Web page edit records

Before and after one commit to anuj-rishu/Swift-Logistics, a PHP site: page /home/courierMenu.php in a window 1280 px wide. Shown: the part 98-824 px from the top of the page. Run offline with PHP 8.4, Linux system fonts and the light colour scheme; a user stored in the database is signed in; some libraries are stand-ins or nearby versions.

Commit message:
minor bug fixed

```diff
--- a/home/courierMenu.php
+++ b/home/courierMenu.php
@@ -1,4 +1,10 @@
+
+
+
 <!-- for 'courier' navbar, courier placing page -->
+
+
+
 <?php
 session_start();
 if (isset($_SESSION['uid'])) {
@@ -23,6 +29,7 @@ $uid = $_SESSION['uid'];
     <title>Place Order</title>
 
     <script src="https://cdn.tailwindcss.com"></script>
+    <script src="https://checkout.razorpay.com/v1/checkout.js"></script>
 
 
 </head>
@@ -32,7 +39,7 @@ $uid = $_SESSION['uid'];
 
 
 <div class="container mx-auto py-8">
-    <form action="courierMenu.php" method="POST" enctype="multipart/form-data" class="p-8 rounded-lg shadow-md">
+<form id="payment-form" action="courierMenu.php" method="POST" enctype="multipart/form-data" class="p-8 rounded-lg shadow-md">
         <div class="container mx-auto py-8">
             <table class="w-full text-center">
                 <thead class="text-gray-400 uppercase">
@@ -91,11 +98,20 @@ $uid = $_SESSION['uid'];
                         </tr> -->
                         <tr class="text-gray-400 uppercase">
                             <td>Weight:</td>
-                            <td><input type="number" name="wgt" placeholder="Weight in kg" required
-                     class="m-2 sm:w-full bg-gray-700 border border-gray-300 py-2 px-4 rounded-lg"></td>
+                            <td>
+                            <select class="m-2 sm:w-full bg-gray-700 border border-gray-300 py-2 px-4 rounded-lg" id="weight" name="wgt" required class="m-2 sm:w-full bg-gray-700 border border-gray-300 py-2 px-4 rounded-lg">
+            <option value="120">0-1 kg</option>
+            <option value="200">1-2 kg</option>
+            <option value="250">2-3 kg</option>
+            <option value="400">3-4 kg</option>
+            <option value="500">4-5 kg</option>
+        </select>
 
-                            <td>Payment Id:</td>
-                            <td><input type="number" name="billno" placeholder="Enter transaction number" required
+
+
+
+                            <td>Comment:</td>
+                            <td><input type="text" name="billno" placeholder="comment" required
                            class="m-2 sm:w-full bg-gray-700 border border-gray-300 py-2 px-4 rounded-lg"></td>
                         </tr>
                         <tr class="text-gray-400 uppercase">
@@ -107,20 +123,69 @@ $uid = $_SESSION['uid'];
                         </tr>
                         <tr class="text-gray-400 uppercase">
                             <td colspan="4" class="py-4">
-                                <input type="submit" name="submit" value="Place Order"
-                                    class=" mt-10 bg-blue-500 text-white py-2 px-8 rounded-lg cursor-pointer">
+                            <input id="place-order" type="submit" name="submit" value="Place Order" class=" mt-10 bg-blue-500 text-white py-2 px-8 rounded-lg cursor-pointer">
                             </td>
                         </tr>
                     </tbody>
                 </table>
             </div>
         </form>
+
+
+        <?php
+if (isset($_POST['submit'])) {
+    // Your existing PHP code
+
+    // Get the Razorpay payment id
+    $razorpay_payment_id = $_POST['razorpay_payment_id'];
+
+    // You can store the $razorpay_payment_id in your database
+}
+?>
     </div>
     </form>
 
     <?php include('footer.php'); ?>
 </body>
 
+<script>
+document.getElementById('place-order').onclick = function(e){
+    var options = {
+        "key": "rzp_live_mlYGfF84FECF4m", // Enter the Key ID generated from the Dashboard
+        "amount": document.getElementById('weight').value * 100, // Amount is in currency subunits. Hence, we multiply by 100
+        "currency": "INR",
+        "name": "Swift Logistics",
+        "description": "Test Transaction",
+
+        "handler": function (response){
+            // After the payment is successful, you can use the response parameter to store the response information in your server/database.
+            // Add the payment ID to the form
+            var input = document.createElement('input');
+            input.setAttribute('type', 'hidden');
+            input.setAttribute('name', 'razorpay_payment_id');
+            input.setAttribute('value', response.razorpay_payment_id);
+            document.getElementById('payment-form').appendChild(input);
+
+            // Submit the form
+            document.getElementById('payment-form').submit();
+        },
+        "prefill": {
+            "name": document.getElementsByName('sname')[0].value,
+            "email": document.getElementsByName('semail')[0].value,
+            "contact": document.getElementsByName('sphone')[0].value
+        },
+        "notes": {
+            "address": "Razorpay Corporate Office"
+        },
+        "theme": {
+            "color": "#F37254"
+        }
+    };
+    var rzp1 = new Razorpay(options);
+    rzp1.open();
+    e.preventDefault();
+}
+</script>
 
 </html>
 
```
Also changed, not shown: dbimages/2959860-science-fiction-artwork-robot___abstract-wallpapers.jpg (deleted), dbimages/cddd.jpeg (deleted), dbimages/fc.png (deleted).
==
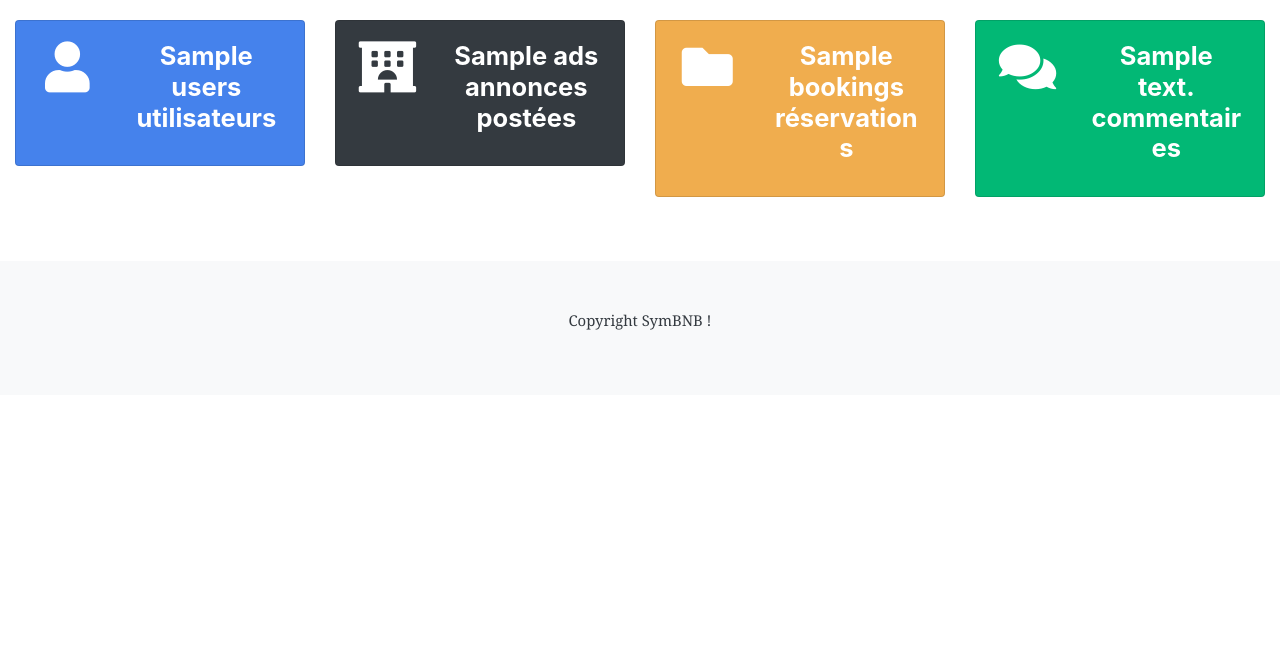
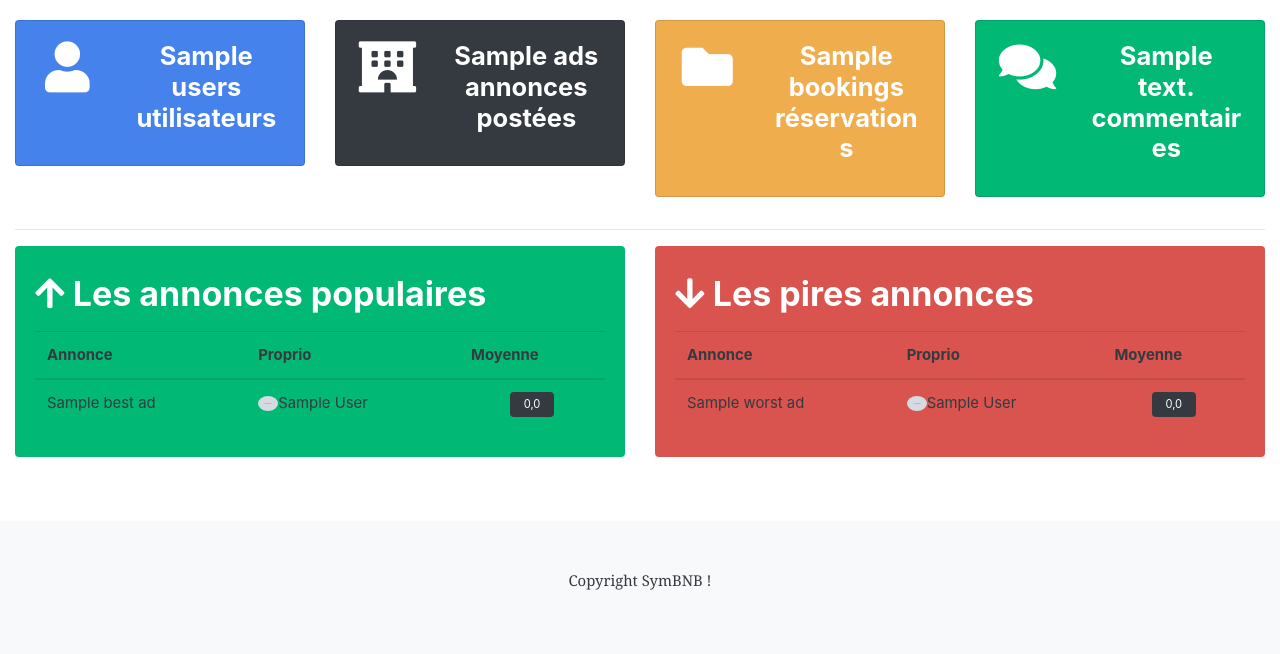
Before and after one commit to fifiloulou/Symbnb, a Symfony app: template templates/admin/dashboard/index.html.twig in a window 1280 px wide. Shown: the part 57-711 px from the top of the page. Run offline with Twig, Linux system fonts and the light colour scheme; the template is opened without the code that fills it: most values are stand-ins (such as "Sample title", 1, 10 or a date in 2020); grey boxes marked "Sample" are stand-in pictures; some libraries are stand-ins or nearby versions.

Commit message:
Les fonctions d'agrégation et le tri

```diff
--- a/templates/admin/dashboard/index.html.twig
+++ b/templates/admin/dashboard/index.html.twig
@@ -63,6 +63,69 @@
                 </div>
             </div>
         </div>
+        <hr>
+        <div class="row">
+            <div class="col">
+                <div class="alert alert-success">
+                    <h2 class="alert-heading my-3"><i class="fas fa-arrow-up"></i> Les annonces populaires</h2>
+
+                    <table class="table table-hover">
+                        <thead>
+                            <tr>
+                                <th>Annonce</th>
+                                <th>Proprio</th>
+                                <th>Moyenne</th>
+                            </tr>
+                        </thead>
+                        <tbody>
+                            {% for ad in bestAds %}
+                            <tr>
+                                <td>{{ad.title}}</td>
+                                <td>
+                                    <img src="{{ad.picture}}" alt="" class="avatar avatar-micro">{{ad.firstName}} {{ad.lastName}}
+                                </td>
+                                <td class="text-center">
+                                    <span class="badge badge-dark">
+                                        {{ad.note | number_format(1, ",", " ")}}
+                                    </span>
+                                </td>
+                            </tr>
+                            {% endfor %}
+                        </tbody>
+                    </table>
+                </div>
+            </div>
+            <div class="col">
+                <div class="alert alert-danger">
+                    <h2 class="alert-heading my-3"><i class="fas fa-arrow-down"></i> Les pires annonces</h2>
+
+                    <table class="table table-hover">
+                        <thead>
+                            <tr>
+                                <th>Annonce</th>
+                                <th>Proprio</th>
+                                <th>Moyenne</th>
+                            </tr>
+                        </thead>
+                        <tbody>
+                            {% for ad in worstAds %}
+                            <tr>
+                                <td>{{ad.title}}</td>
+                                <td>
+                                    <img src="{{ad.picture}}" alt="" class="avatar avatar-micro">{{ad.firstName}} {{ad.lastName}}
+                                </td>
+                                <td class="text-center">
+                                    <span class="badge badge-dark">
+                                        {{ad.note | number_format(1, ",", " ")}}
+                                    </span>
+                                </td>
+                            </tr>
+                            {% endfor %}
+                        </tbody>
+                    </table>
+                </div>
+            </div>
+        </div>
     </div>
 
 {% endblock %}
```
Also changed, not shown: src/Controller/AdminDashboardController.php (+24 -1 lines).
---
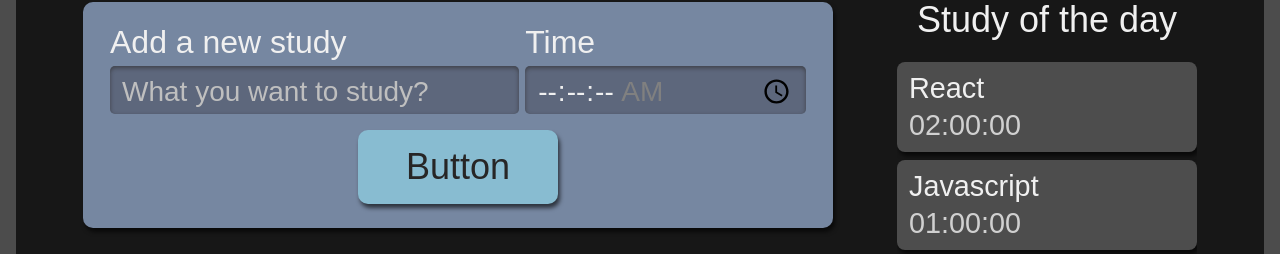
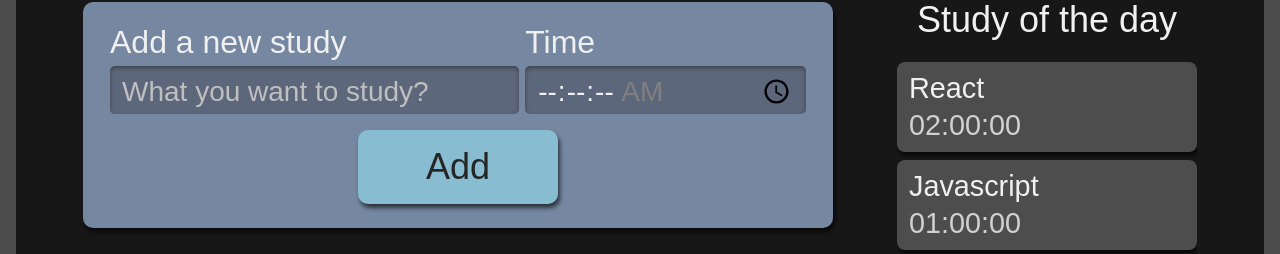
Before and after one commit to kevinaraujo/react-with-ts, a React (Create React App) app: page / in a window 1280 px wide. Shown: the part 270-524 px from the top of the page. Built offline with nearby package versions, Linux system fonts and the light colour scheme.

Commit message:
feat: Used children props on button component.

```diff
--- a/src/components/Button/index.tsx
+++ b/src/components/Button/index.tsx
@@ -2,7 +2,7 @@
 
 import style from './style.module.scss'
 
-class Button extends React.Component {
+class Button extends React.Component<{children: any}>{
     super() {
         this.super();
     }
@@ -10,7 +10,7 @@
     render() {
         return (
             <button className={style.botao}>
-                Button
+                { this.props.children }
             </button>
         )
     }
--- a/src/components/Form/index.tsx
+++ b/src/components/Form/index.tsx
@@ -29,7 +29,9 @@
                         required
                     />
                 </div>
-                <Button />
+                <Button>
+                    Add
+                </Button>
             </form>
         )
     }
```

> _What this task involves_:
Among the lines above, please find those with "from" and copy them.

> _Task response_:
Before and after one commit to anuj-rishu/Swift-Logistics, a PHP site: page /home/courierMenu.php in a window 1280 px wide. Shown: the part 98-824 px from the top of the page. Run offline with PHP 8.4, Linux system fonts and the light colour scheme; a user stored in the database is signed in; some libraries are stand-ins or nearby versions.
+        "key": "rzp_live_mlYGfF84FECF4m", // Enter the Key ID generated from the Dashboard
Before and after one commit to fifiloulou/Symbnb, a Symfony app: template templates/admin/dashboard/index.html.twig in a window 1280 px wide. Shown: the part 57-711 px from the top of the page. Run offline with Twig, Linux system fonts and the light colour scheme; the template is opened without the code that fills it: most values are stand-ins (such as "Sample title", 1, 10 or a date in 2020); grey boxes marked "Sample" are stand-in pictures; some libraries are stand-ins or nearby versions.
Before and after one commit to kevinaraujo/react-with-ts, a React (Create React App) app: page / in a window 1280 px wide. Shown: the part 270-524 px from the top of the page. Built offline with nearby package versions, Linux system fonts and the light colour scheme.
 import style from './style.module.scss'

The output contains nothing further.